NEW YORK – Epic Sciences recently announced DefineMBC, a liquid biopsy that includes both cell-based and cell-free analyses aimed at comprehensively profiling metastatic breast cancer when a tissue biopsy is unavailable.
The lab-developed test, or LDT, is designed to characterize tumors and monitor their evolution, including treatment response, by combining analyses of circulating tumor cells, single-cell whole-genome sequencing, and cell-free DNA sequencing into a single assay.
"By analyzing both CTCs and cfDNA through a single blood draw, DefineMBC provides a more comprehensive cancer profile than traditional cfDNA liquid biopsy assays, which are unable to assess protein expression," Rick Wenstrup, Epic's chief medical officer, said in an interview.
CTCs are identified and the levels of ER and HER2 protein expression levels are quantified via immunofluorescent staining followed by image analysis using a proprietary machine learning algorithm.
Individual CTCs are separated onto 96-well plates for single-cell sequencing aimed at detecting the amplified cancer-related genes through copy number variation, or CNV, analysis.
Epic analyzes cfDNA via next-gen sequencing on an Illumina platform, looking for single nucleotide variations, CNVs, microsatellite instability, and tumor mutational burden.
The clinical gene panel includes 56 genes, while an expanded panel used for research and clinical trials includes up to 500 genes and an ability to detect novel mutations.
"The clinical reporter will only go with the known mutations because those are the ones that are considered actionable," said Jason Christiansen, Epic's chief technology officer.
Wenstrup explained that the 56-gene panel consists of all the genes currently relevant to breast cancer. These include genes associated with available drugs or with drugs that are far enough along a development pipeline that they are likely to become available in the next year or so.
"And certainly, as we move forward and expand our technology into some other cancers, we will expand the panel appropriately," Wenstrup said.
DefineMBC results are delivered as an integrated clinical report that informs the treating physician of the presence of breast cancer cells, ER and HER2 protein expression, ERBB2 amplification, and actionable genomic alterations through cfDNA analysis.
The multi-analyte workflow incorporates technologies licensed from Scripps Research and the University of Southern California.
Epic currently processes all blood samples for the LDT at its CAP-CLIA lab in San Diego, California, with an approximate turnaround time of three weeks.

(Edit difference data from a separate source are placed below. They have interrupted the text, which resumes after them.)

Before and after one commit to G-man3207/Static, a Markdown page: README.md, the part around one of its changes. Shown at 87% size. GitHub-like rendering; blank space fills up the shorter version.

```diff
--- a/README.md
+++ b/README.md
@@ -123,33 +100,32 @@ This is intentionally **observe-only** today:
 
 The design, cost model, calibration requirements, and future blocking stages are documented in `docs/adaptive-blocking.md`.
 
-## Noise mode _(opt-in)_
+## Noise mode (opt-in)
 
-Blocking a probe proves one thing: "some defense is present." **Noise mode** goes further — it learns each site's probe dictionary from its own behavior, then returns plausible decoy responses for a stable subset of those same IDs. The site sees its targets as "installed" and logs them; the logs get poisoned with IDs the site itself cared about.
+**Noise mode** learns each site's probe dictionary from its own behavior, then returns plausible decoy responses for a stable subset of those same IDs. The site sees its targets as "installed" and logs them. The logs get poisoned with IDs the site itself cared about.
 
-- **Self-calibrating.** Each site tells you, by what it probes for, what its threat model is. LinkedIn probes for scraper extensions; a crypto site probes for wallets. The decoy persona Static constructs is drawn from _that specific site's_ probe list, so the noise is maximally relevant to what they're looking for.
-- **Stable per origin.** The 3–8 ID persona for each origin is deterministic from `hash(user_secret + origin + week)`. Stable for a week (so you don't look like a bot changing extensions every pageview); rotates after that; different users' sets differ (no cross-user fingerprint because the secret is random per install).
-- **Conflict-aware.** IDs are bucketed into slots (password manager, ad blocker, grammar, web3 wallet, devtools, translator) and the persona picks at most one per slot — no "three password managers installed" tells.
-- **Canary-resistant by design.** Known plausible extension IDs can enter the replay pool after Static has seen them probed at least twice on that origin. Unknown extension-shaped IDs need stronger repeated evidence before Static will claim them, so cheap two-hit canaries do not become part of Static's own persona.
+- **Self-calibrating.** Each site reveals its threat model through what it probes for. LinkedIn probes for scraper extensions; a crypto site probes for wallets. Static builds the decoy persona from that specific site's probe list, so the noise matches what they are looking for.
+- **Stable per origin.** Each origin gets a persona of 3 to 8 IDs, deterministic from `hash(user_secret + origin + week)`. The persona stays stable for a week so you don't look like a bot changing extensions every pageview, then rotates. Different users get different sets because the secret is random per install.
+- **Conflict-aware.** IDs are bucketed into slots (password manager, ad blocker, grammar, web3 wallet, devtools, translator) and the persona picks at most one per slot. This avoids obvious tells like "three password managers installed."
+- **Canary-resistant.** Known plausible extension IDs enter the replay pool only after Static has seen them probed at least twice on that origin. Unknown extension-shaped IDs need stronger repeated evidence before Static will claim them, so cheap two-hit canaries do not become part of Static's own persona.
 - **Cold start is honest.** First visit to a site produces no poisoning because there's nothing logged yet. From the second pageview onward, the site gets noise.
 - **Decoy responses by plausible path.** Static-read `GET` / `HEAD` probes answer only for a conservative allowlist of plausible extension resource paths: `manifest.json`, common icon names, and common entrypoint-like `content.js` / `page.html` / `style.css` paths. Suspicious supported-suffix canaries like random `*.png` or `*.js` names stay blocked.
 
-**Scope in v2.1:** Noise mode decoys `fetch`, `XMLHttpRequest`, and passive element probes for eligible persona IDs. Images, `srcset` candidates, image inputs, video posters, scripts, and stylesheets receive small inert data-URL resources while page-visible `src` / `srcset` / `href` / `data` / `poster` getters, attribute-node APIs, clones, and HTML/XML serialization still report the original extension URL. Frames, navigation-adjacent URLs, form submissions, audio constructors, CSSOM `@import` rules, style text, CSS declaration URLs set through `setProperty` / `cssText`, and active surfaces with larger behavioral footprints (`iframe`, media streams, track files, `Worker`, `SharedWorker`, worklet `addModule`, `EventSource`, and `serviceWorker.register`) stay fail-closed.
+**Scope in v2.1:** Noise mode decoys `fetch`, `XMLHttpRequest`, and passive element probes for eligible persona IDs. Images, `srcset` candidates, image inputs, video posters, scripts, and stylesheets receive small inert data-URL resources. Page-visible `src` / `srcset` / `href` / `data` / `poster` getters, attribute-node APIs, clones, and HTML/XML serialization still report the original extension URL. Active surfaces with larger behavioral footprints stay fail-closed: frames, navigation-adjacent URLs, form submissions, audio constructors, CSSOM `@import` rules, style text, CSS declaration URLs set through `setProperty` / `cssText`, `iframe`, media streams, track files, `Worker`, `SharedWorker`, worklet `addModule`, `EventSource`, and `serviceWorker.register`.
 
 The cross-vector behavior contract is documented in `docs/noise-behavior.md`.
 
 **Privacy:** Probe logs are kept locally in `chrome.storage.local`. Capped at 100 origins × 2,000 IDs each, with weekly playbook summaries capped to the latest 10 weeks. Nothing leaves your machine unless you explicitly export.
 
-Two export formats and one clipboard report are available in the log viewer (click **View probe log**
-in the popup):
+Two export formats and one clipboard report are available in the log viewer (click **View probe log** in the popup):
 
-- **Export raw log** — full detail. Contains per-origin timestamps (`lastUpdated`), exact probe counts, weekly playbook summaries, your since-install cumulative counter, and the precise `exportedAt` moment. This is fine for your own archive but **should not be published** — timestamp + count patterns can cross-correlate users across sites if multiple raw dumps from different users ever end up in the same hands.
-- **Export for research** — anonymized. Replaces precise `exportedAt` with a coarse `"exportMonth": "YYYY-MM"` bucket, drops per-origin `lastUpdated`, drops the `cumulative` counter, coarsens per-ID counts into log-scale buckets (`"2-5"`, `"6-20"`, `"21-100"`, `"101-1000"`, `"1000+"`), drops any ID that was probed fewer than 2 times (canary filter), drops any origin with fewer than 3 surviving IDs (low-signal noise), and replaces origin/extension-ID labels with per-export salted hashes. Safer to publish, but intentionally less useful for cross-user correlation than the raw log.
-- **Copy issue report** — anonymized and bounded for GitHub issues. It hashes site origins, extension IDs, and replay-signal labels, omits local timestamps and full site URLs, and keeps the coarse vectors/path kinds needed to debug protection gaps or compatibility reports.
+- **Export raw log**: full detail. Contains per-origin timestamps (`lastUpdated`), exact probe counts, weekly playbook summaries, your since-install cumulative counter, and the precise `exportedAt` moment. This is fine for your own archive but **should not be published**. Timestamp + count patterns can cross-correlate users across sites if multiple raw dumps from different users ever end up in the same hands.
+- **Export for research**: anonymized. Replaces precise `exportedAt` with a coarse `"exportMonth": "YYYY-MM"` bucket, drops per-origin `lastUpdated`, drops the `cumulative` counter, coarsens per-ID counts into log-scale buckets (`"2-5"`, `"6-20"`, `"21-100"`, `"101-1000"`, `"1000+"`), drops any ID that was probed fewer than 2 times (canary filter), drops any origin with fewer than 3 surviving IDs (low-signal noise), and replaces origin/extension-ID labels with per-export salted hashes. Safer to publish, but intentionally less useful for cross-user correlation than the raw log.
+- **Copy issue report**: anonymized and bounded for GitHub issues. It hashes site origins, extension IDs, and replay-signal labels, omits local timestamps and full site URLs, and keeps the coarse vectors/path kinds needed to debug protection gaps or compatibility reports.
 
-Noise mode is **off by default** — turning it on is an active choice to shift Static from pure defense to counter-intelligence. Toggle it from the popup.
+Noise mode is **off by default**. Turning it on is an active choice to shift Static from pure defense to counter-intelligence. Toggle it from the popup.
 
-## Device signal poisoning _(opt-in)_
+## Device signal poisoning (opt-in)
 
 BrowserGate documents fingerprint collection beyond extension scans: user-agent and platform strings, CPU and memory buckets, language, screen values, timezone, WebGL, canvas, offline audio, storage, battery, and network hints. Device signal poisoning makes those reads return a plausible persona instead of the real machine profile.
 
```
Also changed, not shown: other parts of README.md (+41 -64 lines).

"The goal is to get it down into the two-week range right now," Christiansen said. "It's [currently] closer to three weeks just because we're still optimizing all of the workflow pieces to really bring that time down."
Epic is preparing to launch an early-access program in April, prior to a full commercial launch planned for July. The company has so far enrolled 15 out of a target 20 community cancer centers and is in the process of selecting others and reviewing program details.
Although Epic initially plans to launch DefineMBC only in the US, the company is evaluating overseas opportunities and supports several global clinical trials.
Epic expects to complete the validation of DefineMBC within the first quarter of this year, and to announce the full launch at the American Society of Clinical Oncology conference in June.
"We have completed all the necessary studies to launch DefineMBC as an LDT," Wenstrup said. "In addition, we have a robust clinical development plan to support an expansion of intended uses and applications."
While the company did not specify the new assay's specificity and sensitivity, it stated that it is submitting that data in a manuscript to a peer-reviewed journal.
DefineMBC enters a growing field of liquid biopsies aimed at detecting and characterizing cancers, and tracking cancer evolution and treatment response. Competitors include Guardant Health's Guardant360, Lucence's LiquidHallmark, and Invitae's planned tumor profiling LDT, meant to assess DNA, RNA, and protein biomarkers.
Within this space, Epic sees DefineMBC's more holistic approach to tumor profiling — and the incorporation of single-cell analysis — as a competitive edge.
"Single-cell sequencing analysis is not part of normal clinical analysis of breast cancer patients," Wenstrup commented.
"I really think DefineMBC gets into its own category," Christiansen added, "because most of the liquid biopsies today are not able to offer that cellular component."
"Multiplexing these already well-established techniques in a single analysis allows direct comparison to conventional medical histological analysis and is a good step towards overlapping conventional histological calls with what -omics can tell you in the same sample," said Prem Subramaniam, an associate research scientist studying cancer genetics at Columbia University, who has no ties to Epic Sciences.
Although Subramaniam praised the usefulness of performing multiple analyses in one run, he cautioned that the degree to which CTCs capture tumor heterogeneity – and therefore their utility in guiding therapy decisions – remains a topic of research.
Epic Sciences launched its first clinical product, a metastatic prostate cancer test called Oncotype Dx AR-V7 Nucleus Detect, in 2018. DefineMBC is the company's first breast cancer product. Epic has raised approximately $150 million to date and employs about 120 people.